WHAT THE TASK ASKS:
Determine how many lines in the listing below contain the word "textcite", then state that number by itself.

INFORMATION:
'''
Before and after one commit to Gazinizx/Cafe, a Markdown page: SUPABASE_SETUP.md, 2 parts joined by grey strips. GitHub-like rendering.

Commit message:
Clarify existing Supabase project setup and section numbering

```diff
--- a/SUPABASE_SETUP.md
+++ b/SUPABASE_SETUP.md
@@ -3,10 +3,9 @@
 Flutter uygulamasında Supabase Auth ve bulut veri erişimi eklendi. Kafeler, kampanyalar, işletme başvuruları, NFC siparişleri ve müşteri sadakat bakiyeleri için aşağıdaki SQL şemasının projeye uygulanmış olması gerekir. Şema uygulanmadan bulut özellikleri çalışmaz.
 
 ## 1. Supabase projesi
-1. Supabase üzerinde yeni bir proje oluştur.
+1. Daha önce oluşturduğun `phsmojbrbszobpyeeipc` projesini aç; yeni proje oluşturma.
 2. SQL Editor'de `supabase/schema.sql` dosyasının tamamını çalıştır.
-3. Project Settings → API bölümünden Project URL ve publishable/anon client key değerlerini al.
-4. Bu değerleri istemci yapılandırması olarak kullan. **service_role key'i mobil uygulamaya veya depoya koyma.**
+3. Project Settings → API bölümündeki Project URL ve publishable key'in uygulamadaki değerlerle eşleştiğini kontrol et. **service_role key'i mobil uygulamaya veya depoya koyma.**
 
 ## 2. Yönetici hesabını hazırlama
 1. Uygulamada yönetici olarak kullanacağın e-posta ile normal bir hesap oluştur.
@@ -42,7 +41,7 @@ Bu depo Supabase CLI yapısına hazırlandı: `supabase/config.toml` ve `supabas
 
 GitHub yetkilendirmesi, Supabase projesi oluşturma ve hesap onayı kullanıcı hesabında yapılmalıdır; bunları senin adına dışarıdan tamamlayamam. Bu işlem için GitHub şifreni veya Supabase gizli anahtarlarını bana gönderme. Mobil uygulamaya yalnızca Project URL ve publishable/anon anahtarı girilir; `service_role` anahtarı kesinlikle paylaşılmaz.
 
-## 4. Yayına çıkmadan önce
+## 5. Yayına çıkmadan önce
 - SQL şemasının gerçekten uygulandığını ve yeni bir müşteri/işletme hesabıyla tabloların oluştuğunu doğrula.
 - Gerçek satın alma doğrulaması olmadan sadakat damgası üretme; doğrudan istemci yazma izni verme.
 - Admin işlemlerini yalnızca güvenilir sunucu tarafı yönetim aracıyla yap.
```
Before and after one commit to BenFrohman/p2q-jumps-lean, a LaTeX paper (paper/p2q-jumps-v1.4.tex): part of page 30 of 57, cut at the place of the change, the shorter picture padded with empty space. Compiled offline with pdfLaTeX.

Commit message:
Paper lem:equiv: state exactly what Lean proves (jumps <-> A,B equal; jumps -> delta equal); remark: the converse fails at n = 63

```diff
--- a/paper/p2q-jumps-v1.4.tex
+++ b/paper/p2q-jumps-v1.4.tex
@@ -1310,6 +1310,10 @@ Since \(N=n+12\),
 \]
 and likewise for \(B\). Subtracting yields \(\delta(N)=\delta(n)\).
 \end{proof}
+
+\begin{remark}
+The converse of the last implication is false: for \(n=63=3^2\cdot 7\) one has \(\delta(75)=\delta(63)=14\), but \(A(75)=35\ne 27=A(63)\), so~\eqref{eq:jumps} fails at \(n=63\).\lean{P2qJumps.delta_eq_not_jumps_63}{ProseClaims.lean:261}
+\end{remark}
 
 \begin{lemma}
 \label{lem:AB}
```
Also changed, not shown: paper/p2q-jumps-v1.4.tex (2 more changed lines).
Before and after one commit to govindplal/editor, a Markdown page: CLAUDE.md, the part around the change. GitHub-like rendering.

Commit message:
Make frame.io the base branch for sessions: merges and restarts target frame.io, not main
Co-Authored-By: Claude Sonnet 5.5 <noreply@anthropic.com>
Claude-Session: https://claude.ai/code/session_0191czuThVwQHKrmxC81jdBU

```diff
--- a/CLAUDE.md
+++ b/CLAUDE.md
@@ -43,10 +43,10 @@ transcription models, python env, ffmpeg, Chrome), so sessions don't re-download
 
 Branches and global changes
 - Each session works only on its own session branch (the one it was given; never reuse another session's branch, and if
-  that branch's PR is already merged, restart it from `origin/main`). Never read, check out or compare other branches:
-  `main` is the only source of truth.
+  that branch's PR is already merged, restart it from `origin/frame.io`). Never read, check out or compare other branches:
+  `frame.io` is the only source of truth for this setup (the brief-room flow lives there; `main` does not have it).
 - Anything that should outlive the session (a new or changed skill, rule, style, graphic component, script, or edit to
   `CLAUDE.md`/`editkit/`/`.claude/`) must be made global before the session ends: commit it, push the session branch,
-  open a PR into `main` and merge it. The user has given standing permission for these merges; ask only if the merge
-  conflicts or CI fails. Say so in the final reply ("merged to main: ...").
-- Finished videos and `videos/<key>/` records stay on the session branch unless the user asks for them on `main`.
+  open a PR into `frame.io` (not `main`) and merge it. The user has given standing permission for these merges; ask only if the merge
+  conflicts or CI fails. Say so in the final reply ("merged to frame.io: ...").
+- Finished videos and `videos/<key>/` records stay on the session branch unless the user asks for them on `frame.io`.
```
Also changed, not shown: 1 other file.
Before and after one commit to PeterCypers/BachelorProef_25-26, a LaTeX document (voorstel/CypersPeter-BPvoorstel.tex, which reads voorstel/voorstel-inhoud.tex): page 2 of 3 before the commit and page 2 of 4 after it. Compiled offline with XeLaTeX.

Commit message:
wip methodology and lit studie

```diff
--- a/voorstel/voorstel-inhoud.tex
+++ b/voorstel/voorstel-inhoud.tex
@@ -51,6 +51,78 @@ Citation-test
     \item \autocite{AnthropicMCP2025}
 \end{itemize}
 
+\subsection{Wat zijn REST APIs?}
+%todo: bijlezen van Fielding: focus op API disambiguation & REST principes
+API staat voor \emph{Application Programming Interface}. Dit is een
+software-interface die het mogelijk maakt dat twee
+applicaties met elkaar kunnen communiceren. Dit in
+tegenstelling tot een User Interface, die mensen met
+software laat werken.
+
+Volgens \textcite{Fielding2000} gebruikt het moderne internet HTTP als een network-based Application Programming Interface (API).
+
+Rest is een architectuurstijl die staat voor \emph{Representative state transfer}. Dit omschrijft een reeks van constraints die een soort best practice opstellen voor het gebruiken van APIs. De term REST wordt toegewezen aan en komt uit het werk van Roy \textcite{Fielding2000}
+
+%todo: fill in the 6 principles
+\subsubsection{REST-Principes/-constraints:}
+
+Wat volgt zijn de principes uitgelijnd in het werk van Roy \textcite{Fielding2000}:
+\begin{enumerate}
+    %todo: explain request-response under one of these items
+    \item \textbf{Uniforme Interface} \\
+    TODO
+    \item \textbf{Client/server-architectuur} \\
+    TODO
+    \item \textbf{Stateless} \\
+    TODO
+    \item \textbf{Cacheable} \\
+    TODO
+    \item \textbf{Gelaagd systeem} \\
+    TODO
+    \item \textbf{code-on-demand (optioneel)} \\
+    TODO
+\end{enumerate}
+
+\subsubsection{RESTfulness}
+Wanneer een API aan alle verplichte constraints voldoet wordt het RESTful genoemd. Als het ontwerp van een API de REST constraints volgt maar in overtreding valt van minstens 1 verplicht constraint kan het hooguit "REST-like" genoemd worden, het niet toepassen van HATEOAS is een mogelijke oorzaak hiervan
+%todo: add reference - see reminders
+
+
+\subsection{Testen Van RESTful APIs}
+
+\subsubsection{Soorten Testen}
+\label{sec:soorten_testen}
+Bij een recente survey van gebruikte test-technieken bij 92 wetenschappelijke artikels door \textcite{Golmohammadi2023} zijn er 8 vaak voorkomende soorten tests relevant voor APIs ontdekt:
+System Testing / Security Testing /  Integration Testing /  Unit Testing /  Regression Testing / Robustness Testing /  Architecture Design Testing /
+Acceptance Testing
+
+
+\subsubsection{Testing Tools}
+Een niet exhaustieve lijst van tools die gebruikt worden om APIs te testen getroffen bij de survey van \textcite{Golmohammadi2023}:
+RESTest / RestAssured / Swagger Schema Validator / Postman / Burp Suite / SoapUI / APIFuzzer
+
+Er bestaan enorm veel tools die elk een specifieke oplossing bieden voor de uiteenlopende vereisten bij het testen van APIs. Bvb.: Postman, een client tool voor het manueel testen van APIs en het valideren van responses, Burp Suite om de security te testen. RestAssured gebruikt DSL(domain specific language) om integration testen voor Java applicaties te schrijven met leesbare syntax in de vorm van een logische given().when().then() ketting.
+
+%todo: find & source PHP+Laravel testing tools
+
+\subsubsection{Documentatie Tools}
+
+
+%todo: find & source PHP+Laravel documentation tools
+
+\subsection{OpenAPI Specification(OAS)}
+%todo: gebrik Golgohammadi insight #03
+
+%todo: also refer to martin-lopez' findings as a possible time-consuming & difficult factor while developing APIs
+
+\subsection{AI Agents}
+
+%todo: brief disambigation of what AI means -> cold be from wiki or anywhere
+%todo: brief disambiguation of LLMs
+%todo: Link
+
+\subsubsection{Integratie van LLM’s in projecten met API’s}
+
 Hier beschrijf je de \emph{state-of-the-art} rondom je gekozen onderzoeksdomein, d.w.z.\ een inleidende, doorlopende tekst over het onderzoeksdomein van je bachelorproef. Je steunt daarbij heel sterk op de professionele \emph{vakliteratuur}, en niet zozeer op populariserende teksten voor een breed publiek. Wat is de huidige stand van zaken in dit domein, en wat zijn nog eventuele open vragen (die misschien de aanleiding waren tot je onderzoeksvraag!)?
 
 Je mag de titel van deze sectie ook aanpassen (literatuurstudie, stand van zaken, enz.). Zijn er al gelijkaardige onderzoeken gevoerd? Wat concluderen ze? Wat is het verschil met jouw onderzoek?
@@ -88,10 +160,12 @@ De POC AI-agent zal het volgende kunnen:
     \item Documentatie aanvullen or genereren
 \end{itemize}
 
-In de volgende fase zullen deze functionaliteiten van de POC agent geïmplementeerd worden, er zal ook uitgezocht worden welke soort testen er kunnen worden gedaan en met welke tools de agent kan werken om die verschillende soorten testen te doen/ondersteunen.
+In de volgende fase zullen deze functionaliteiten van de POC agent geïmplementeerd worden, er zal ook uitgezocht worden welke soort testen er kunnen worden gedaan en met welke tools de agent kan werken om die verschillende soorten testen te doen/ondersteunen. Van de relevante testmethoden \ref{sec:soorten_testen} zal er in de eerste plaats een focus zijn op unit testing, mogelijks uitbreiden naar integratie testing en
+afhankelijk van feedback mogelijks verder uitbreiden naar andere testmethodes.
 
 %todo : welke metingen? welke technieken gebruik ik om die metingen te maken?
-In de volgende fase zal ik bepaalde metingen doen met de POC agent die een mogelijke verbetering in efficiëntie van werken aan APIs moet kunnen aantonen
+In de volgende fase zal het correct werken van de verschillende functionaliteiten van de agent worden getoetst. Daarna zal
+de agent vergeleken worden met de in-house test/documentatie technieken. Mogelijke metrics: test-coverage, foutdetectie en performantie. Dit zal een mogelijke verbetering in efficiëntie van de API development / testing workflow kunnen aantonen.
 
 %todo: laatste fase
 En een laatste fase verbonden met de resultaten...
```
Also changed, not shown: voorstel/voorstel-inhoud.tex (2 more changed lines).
'''
WRITTEN REPLY:
5